by Charles Leinweber email@example.com
||Sometime in 1995, my son Bonham and I
decided that we would build a boat. I wanted to build a cruising sailboat, but he wanted a
fishing boat. Tennessee was our compromise. I could cruise and he could fish. In the
ensuing years, Bonham has discovered that he hates cruising, but my wife, Sandra, has
discovered that she likes it. That is fine with me, she is a much better cook anyway.
|I had built a couple of 8 ft. prams,
and a self-designed catamaran which was a disaster. I was ready to use someone else's
design, at least until I had a little more experience.
Phil Bolger's designs have always apealed to me. He seems to get a
nice balance between what makes a boat work well, what makes it look good, and what makes
it easy to build. As you can see from the line drawing Tennessee is
29' long on a 6' beam and 4' high with about 4" draft, really just a big
flat-bottomed canoe. She's much more than a canoe of course. She is a great little camp
cruiser for two with lots of room for gear. She is not fast, but she handles a chop very
well, and will float in very little water. At eleven or twelve hundred pounds, any old car
will tow her.
|Since this was going to be a simple boat, I didn't
want to go all out on materials, but I didn't want the very cheapest either. I used
Douglas fir plywood and western red cedar. In a few places where strength seemed important
I used southern yellow pine. Everything was attached with System Three epoxy and stainless steel screws. All
surfaces were primed with epoxy before being painted, or glued.
||I got the plans from Bernie Wolfard at
Common Sense Boats. My sixty bucks got me
one sheet of instructions. I guess I was expecting more, but everything I needed to know
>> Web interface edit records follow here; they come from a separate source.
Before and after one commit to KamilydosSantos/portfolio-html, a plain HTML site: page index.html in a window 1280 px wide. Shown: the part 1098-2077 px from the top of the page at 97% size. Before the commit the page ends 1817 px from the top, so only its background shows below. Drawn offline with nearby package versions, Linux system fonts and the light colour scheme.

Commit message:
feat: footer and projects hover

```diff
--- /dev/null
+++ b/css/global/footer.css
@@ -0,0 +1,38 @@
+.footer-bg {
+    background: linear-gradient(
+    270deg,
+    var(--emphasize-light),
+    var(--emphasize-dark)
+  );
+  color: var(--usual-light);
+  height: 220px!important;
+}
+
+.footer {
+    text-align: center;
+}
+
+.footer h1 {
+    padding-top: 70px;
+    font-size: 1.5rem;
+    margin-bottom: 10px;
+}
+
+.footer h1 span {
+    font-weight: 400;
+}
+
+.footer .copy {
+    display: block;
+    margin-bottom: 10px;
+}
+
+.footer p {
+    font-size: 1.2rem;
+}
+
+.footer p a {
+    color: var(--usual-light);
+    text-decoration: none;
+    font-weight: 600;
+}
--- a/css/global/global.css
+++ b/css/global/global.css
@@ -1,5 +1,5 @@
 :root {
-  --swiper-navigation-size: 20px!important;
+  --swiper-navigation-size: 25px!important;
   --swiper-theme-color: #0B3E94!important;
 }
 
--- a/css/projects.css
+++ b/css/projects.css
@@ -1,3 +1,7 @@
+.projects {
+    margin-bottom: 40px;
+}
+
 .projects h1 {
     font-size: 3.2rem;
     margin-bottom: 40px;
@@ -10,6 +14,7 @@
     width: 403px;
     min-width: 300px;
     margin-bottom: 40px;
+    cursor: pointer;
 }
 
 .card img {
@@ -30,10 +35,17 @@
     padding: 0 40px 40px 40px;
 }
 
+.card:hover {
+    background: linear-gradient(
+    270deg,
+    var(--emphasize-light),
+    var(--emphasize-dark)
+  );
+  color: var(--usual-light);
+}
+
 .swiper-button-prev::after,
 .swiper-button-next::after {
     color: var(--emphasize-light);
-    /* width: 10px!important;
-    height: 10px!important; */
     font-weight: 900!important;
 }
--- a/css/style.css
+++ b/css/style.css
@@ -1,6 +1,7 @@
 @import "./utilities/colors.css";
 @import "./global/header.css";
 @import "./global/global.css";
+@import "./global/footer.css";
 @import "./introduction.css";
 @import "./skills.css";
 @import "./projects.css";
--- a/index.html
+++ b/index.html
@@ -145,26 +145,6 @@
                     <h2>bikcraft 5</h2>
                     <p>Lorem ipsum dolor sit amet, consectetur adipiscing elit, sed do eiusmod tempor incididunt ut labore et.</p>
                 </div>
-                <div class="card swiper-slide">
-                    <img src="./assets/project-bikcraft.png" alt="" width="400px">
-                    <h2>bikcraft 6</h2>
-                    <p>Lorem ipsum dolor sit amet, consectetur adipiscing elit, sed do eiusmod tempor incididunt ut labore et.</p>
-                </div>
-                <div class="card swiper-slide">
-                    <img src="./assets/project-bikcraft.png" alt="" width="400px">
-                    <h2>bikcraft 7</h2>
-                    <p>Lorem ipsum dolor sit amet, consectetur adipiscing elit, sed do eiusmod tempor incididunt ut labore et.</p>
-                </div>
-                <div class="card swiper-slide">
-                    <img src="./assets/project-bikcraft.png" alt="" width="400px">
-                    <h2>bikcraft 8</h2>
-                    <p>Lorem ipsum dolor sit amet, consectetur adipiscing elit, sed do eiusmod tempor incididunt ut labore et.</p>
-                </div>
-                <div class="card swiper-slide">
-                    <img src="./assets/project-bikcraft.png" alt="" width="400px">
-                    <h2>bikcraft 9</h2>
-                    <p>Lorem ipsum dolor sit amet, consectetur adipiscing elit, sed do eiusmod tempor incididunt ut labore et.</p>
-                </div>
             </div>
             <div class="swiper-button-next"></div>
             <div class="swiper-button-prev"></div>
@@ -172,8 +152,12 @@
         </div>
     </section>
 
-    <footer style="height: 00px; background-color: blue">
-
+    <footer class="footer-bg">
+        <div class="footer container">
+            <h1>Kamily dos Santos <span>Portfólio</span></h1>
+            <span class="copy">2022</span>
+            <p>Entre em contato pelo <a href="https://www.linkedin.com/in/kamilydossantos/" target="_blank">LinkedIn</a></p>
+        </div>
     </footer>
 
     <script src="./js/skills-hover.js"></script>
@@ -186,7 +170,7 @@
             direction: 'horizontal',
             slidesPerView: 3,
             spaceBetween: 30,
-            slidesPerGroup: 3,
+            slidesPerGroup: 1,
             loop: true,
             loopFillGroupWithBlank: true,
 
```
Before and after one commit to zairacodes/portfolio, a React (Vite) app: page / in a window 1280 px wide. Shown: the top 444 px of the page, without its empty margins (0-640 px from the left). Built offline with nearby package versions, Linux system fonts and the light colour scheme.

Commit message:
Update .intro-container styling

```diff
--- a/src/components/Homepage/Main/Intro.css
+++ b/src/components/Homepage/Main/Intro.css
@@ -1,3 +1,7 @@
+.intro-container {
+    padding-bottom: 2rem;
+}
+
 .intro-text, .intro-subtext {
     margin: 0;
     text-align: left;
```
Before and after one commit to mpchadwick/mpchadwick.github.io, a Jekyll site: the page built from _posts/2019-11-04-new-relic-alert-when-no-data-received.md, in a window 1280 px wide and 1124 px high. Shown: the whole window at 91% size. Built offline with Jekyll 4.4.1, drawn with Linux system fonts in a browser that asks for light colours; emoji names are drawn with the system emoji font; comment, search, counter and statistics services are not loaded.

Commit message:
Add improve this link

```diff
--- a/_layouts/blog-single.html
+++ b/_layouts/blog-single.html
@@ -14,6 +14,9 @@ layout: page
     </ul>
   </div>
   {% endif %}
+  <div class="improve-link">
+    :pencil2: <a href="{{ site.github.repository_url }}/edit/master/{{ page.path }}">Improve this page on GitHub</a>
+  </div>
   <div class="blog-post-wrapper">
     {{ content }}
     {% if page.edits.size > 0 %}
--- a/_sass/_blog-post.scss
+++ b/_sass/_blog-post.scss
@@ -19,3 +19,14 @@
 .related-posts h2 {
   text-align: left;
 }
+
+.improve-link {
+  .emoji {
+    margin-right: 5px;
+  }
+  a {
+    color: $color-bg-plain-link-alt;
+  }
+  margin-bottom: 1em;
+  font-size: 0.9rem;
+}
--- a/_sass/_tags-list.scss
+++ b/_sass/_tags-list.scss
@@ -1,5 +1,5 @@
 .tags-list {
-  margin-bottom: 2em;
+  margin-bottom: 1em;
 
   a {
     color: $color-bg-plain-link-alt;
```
was there on 16 by 20 inches. The building concept is inspirational. All frames, which
happen to be bulkheads, are internal. All longitudinal stringers such as chine logs and
cabin beams are external. Therefore, absolutely no notching is necessary.
|Here is how the building went: first the bulkheads
and the transom were constructed. Then four sheets of plywood were joined for the sides
and the profile was cut out. A 1x2 was attached to center of each bulkhead in order to
line everything up.
|Next, the chine logs were attached to
the sides and the bottom placed across the chine logs and the bulkheads. We used two
layers of three eighths ply with the joints staggered. Next the keel was attached, and the
bottom was completely finished.
||When the boat was turned over, the
rest of the longitudinal stringers, which serve as rub rails, were attached. There are
four of these stringers in all. One is at the cabin top, one at the foredeck and cockpit
coaming level, one full length at the lazarette level, and finally, the chine logs.
We later added a canvas sunshade, wheel steering, a Garmin gps, a depth finder, vhf, and most important; a Honda 10hp 4stroke motor. It was expensive, but it
is quiet and reliable. At full throttle it gets about 15mph, at half throttle, 15mpg.
We named her Anomaly, because she
is so different from other boats. Her maiden cruise was from Port Aransas to the beginning of the land
cut south of the entrance of Baffin Bay on the Texas Gulf coast. The next year, she
cruised from Corpus Christi to Port Isabel and back on the inside with a stop at the
Mansfield jetties. Anomaly has also seen action on Lake Buchannon, Lake Ivey, and Lake